Plutocrats and Printing Presses, by Paul Krugman: These past few years have been lean times in many respects — but they’ve been boom years for agonizingly dumb, pound-your-head-on-the-table economic fallacies. The latest fad — illustrated by this piece in today’s WSJ — is that expansionary monetary policy is a giveaway to banks and plutocrats generally. Indeed, that WSJ screed actually claims that the whole 1 versus 99 thing should really be about reining in or maybe abolishing the Fed. And unfortunately, some good people, like Daron Agemoglu and Simon Johnson, have bought into at least some version of this story.
What’s wrong with the idea that running the printing presses is a giveaway to plutocrats? Let me count the ways.
First, as Joe Wiesenthal and Mike Konczal both point out,... quantitative easing isn’t being imposed on an unwitting populace by financiers and rentiers; it’s being undertaken, to the extent that it is, over howls of protest from the financial industry. ...
Beyond that, let’s talk about the economics. The naive (or deliberately misleading) version of Fed policy is the claim that Ben Bernanke is “giving money” to the banks. What it actually does, of course, is buy stuff, usually short-term government debt but nowadays sometimes other stuff. It’s not a gift.
To claim that it’s effectively a gift you have to claim that the prices the Fed is paying are artificially high, or equivalently that interest rates are being pushed artificially low. And you do in fact see assertions to that effect all the time. But if you think about it for even a minute, that claim is truly bizarre.

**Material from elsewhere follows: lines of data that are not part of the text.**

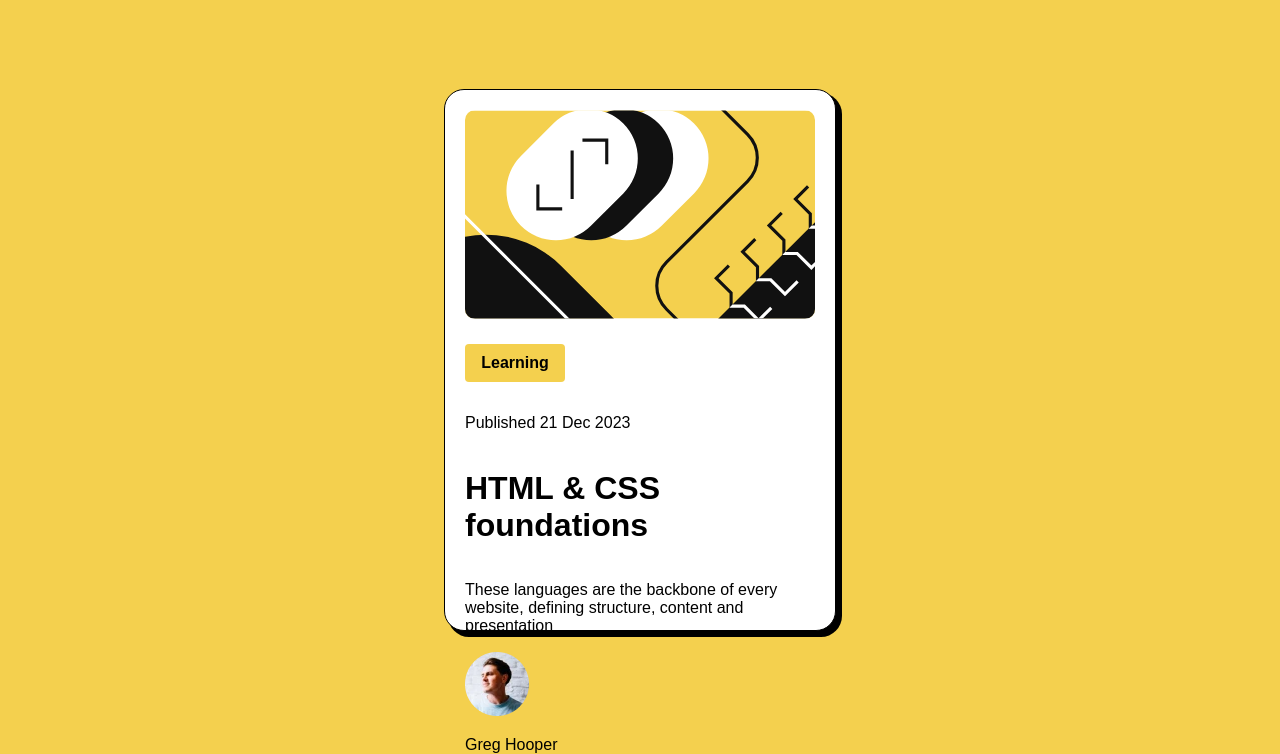
Repository: brandontaylor1/blogpreviewcard
Page: index.html
The author's editor kept a copy of each file at every save. The page is drawn from the files as they stood at one save, then again after the next save.
The browser window is 1280 px wide. The pictures show the whole page.

Above is the page before, as saved 2024-12-25 11:16:57.

### index.html
<!DOCTYPE html>
<html lang="en">
<head>
    <meta charset="UTF-8">
    <meta name="viewport" content="width=device-width, initial-scale=1.0">
    <link rel="stylesheet" href="./index.css">
    <title>HTML & CSS Foundations</title>
</head>
<body>
    <main class="container">
        <div class="img-container">
            <img src="./images/illustration-article.svg" class="heading-img" alt="">
        </div>
        <div class="card-content">
            <p id="learning-tag">Learning</p>
            <div class="card-content">
                <p>Published 21 Dec 2023</p>
                <h1>HTML & CSS foundations</h1>
                <p>These languages are the backbone of every website, defining structure, content and presentation</p>
            </div>
        </div>
        <div class="user-footer">
            <img src="./images/image-avatar.webp" alt="person-image">
            <p>Greg Hooper</p>
        </div>
    </main>

    <script src="index.js"></script>
</body>
</html>

### index.css
:root {
    /* COLORS */
    --primary-yellow: hsl(47, 88%, 63%);
    --primary-white: hsl(0, 0%, 100%);
    --primary-gray-reg: hsl(0, 0%, 42%);
    --primary-gray-bold: hsl(0, 0%, 7%);

    --main-font-size: 16px;

    --main-font-family: 'Figtree', sans-serif;
    --main-font-weight-reg: 500;
    --main-font-weight-bold: 800;
}


body {
    box-sizing: border-box;
    margin: 0;
    padding: 0;
    height: 100vh;
    font-family: var(--main-font-family);
    display: flex;
    align-items: center;
    justify-content: center;
    background-color: var(--primary-yellow);
}

.container {
    width: 350px;
    height: 500px;
    margin: 0 auto;
    padding: 0 20px;
    background-color: var(--primary-white);
    width: 350px;
    padding: 20px;
    border-radius: 20px;
    border: 1px solid black;
    box-shadow: 5px 5px 0 1px rgba(0, 0, 0, 1);
    transition: box-shadow 0.3s ease;
}

.container:hover {
    box-shadow: 0 0 0 0 rgba(0, 0, 0, 0.5);
}

.heading-img {
    width: 100%;
    margin-bottom: 5px;
    border-radius: 10px;
}

.card-content {
    width: 100%;
    display: flex;
    flex-direction: column;
    align-items: left;
    justify-content: left;
}

#learning-tag {
    background-color: var(--primary-yellow);
    padding: 10px;
    border-radius: 4px;
    font-weight: var(--main-font-weight-bold);
    width: 80px;
    text-align: center;

}

Loaded but not shown: index.js (no stored copy; drawn as an empty file)

After the next save:
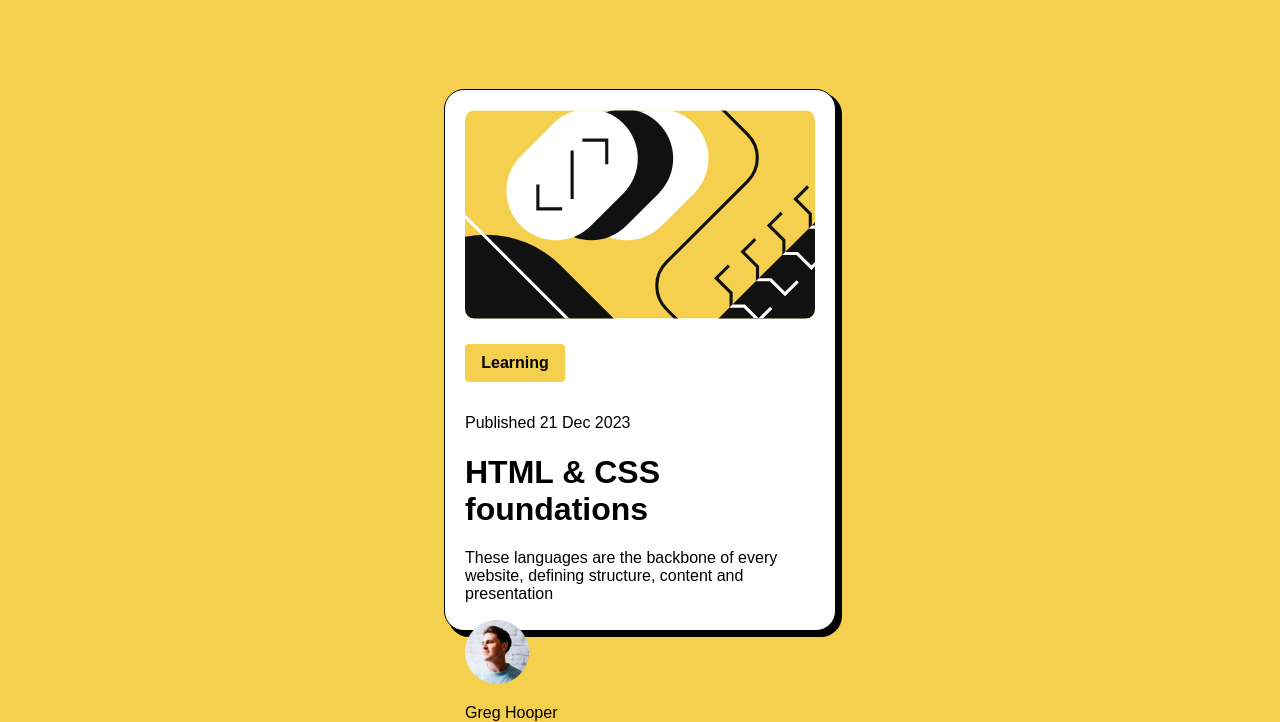
Saved 4 s later.
--- a/index.html
+++ b/index.html
@@ -13,7 +13,7 @@
         </div>
         <div class="card-content">
             <p id="learning-tag">Learning</p>
-            <div class="card-content">
+            <div class="card-content-text">
                 <p>Published 21 Dec 2023</p>
                 <h1>HTML & CSS foundations</h1>
                 <p>These languages are the backbone of every website, defining structure, content and presentation</p>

I mean, what is the un-artificial, or if you prefer, “natural” rate of interest? As it turns out,... the natural rate of interest is the rate that would lead to stable inflation at more or less full employment.
And we have low inflation with high unemployment, strongly suggesting that the natural rate of interest is below current levels... Fed policy isn’t some kind of giveway to the banks, it’s just an effort to give the economy what it needs.

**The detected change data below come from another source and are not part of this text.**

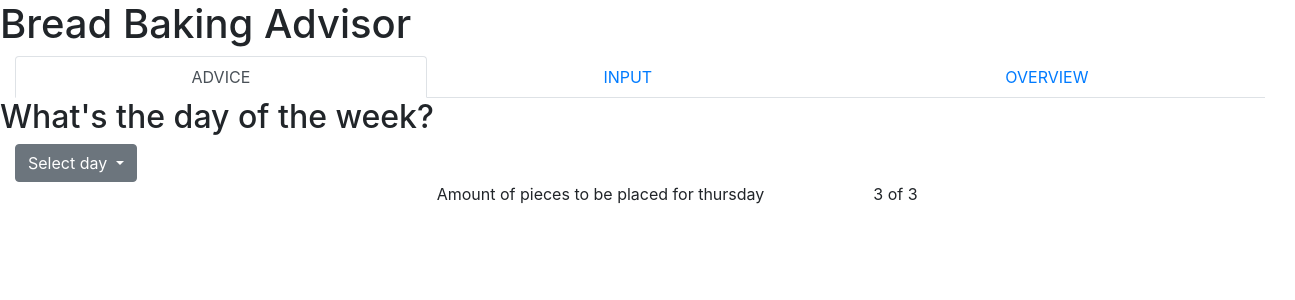
Repository: MarthGimenzo/bread-baking-advisor
Page: index.html
The author's editor kept a record of every edit. The page is drawn from the files as they stood at one moment, then again after the next edit.
The browser window is 1280 px wide. The page is 1295 px wide, so the pictures cover 1295 px, including what lies to the right of the window. The pictures show the whole page.

Above is the page before.

After the next edit:
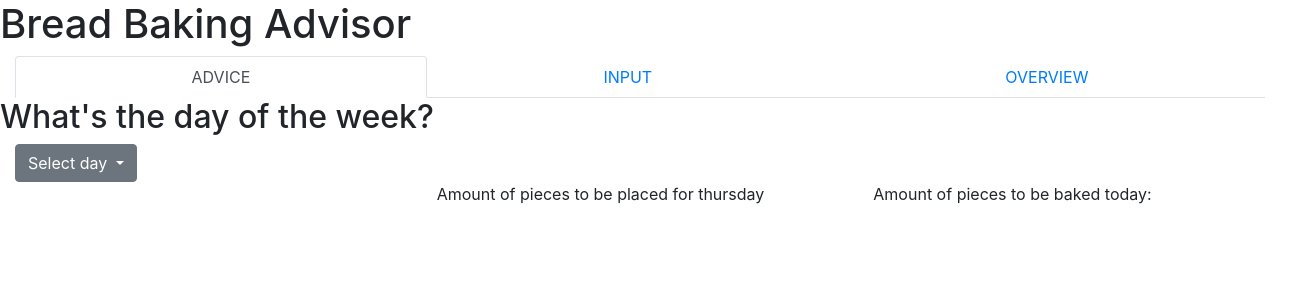
The edit:
--- a/index.html
+++ b/index.html
@@ -52,7 +52,7 @@
       Amount of pieces to be placed for thursday
     </div>
     <div class="col-4">
-      3 of 3
+      Amount of pieces to be baked today:
     </div>
   </div>
   </div>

Furthermore, Fed efforts to do this probably tend on average to hurt, not help, bankers. Banks are largely in the business of borrowing short and lending long; anything that compresses the spread between short rates and long rates is likely to be bad for their profits. And the things the Fed is trying to do are in fact largely about compressing that spread...

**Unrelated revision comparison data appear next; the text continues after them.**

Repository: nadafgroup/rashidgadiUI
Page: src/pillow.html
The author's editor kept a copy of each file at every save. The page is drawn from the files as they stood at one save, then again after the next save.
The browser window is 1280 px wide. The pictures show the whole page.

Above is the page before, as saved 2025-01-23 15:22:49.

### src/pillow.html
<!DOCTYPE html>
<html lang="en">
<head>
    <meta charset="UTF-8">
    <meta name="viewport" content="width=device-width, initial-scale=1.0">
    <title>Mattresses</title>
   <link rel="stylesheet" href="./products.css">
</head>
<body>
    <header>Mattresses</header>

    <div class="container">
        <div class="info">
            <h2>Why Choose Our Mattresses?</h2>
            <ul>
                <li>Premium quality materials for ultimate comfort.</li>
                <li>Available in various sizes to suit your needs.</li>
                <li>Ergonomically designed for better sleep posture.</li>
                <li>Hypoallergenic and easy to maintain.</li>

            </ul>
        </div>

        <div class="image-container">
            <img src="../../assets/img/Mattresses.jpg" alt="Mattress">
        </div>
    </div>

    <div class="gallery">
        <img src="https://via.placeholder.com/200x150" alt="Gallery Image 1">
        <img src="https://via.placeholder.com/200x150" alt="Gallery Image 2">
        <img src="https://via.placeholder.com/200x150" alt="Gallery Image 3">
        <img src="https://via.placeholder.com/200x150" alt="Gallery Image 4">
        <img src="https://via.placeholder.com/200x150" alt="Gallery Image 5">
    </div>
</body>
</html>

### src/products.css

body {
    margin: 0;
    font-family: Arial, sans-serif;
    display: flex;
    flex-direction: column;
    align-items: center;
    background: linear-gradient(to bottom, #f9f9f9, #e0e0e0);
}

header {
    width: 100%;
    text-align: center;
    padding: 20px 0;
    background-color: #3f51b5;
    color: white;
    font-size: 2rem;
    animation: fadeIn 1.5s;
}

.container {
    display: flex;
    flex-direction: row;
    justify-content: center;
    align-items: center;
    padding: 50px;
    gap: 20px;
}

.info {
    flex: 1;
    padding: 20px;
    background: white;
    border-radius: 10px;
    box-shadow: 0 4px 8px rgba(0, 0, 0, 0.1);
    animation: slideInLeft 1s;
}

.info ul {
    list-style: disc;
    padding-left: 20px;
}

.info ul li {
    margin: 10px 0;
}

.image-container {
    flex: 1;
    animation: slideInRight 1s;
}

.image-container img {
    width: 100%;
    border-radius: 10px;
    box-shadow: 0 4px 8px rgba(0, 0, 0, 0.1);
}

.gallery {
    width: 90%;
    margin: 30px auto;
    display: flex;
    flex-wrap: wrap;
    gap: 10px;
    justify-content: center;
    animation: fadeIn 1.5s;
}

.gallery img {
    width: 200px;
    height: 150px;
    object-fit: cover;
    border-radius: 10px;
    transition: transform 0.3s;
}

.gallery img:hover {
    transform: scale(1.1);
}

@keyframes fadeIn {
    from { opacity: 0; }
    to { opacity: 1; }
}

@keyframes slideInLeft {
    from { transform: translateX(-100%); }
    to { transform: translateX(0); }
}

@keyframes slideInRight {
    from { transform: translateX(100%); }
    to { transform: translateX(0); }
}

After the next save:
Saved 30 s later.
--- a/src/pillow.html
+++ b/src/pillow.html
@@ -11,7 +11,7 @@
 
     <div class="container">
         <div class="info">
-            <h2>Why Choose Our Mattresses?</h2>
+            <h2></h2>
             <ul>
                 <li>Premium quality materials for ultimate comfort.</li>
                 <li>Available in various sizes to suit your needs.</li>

Finally, how is expansionary monetary policy supposed to hurt the 99 percent? Think of all the people living on fixed incomes, we’re told. But who are these people? ... The typical retired American these days relies largely on Social Security — which is indexed against inflation. ...
No, the real victims of expansionary monetary policies are the very people who the current mythology says are pushing these policies. And that, I guess, explains why we’re hearing the opposite. It’s George Orwell’s world, and we’re just living in it.
We shouldn't let fiscal policymakers -- who have their own set of "agonizingly dumb, pound-your-head-on-the-table economic fallacies" to support inaction -- off the hook either.